## Work task
Go over the lines below, and when one contains the word "size", copy it.

++++ The input ++++

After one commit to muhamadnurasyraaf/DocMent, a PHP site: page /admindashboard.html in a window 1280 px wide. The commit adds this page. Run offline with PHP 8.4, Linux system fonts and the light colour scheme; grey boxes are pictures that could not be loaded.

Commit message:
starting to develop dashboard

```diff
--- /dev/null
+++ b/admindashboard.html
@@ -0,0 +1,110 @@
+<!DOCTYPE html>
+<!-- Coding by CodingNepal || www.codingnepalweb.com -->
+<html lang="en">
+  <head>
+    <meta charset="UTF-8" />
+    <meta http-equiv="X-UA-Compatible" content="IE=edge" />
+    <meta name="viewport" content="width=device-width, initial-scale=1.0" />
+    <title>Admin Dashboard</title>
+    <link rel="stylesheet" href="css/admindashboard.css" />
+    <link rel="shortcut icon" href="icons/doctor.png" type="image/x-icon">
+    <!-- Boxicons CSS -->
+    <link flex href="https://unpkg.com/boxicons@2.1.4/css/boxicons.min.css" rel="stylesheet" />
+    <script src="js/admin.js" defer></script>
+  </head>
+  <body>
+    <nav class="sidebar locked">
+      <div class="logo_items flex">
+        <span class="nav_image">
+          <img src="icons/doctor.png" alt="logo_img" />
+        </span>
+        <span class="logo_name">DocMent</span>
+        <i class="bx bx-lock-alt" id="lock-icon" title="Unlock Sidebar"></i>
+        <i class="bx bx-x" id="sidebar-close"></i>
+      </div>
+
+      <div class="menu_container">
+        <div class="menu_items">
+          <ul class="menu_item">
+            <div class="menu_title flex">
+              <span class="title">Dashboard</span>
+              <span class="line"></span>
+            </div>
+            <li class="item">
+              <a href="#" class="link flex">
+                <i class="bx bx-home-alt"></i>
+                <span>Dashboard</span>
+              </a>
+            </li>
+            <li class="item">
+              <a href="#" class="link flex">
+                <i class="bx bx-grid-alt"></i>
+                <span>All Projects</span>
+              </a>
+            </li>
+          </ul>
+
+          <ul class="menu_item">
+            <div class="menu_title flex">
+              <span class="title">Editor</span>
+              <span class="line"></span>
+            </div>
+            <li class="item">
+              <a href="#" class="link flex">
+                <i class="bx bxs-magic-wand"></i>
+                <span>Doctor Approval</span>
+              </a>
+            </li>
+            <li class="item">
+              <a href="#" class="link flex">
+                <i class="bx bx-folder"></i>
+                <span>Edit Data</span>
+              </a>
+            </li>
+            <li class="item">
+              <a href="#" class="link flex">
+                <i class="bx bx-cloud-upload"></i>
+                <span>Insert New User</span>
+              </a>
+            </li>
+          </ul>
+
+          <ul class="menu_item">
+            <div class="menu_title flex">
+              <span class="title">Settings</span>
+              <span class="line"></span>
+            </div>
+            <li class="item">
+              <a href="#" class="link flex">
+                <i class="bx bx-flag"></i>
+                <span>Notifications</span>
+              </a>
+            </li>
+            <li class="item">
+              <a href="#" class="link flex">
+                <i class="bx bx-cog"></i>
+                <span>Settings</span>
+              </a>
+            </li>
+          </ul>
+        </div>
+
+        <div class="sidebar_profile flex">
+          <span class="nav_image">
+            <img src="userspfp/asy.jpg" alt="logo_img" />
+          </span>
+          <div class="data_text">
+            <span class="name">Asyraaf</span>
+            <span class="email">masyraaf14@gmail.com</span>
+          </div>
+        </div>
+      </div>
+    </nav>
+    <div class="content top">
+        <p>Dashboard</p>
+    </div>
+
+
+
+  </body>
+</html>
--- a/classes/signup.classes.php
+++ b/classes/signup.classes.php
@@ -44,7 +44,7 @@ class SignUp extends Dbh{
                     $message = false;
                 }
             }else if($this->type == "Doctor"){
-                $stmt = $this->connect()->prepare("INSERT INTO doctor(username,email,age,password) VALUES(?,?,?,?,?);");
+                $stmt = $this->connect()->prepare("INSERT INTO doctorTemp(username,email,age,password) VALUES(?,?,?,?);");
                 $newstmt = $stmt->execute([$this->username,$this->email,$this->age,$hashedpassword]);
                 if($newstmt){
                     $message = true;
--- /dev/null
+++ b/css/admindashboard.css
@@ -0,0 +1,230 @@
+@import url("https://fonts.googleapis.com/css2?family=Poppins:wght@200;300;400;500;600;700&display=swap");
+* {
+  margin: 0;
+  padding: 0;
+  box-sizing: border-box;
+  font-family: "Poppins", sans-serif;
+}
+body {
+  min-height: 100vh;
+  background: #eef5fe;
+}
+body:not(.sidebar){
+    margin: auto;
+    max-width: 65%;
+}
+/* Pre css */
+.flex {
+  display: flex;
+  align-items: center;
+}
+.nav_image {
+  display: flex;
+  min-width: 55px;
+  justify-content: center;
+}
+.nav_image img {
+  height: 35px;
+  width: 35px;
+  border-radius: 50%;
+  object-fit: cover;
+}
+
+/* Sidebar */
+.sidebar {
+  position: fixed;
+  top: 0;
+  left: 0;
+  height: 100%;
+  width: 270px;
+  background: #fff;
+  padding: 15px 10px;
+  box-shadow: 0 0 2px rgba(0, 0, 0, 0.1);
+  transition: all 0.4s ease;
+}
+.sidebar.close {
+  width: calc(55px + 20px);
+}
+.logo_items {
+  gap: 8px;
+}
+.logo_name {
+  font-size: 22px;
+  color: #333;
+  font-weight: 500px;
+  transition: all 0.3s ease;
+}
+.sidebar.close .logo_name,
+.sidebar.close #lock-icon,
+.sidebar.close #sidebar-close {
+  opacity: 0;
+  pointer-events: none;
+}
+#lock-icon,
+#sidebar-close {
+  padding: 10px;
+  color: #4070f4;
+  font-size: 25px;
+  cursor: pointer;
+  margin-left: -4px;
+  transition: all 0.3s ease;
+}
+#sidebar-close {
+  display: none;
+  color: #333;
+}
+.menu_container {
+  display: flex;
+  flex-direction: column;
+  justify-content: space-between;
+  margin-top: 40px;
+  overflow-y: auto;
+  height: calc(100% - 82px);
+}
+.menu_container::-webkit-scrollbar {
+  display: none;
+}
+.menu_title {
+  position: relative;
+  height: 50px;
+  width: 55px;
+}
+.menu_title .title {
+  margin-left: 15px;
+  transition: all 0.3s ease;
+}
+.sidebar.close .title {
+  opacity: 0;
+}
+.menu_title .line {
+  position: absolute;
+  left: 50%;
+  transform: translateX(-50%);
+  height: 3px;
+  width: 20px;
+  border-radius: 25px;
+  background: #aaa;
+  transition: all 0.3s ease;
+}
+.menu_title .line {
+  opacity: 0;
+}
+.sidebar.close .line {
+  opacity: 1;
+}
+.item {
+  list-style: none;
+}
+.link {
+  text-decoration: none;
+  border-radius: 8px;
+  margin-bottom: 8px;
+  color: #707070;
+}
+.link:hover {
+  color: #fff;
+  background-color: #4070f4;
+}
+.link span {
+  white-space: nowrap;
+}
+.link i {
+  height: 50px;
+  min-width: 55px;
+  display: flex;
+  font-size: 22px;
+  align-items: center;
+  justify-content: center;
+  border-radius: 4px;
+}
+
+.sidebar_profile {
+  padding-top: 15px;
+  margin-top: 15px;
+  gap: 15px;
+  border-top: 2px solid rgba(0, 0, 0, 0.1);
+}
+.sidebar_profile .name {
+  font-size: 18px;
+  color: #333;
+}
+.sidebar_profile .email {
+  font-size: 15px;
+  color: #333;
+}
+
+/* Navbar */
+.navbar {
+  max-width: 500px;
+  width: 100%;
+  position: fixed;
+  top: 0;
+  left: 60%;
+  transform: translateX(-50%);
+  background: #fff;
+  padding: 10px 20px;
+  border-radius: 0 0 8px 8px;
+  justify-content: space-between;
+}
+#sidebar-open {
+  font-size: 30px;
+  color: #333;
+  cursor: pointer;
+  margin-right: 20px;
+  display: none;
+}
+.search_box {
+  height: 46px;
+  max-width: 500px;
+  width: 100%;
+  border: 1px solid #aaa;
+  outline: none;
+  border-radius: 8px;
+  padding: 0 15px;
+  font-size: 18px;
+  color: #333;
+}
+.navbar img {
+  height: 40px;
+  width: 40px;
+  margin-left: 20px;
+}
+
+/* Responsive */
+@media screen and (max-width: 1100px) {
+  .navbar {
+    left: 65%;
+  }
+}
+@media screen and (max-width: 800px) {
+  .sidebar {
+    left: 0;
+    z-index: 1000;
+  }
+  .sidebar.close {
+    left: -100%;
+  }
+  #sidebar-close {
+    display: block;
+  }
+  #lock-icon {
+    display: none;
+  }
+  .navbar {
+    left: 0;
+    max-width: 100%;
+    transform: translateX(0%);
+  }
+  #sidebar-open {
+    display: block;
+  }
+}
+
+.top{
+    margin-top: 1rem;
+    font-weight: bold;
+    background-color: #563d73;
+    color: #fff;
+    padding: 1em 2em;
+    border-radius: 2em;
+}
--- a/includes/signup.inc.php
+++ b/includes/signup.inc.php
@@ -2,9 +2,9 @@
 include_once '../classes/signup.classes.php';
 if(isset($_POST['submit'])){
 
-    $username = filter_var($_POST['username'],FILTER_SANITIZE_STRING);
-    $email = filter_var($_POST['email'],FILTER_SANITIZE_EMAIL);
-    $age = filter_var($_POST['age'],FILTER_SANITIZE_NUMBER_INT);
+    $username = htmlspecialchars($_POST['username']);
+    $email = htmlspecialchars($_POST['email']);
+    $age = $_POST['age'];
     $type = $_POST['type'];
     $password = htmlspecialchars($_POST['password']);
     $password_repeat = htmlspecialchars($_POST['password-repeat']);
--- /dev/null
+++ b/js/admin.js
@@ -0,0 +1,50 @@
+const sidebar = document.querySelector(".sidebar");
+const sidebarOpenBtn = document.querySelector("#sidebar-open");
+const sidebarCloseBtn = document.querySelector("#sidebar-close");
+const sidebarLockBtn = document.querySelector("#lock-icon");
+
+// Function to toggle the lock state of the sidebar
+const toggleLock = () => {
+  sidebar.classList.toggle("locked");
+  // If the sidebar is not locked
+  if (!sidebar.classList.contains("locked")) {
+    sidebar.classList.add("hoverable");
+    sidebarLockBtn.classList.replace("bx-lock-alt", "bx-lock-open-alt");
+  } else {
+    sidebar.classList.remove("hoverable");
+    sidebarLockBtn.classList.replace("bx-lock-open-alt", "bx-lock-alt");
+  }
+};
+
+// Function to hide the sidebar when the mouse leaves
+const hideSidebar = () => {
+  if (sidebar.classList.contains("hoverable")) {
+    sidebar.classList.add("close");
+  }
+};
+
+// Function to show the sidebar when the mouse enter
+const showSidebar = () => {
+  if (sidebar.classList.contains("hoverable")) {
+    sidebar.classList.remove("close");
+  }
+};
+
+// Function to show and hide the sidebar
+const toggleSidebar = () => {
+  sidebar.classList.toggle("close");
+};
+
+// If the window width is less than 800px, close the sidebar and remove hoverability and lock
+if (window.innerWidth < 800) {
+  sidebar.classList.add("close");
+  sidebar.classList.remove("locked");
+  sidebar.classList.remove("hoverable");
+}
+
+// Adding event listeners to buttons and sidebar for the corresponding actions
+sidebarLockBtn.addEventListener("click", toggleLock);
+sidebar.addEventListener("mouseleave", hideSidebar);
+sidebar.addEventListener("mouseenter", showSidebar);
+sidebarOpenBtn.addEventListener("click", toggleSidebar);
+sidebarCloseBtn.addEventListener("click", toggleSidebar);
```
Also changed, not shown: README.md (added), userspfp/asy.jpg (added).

++++

## Answer to this exercise
+  font-size: 22px;
+  font-size: 25px;
+  font-size: 22px;
+  font-size: 18px;
+  font-size: 15px;
+  font-size: 30px;
+  font-size: 18px;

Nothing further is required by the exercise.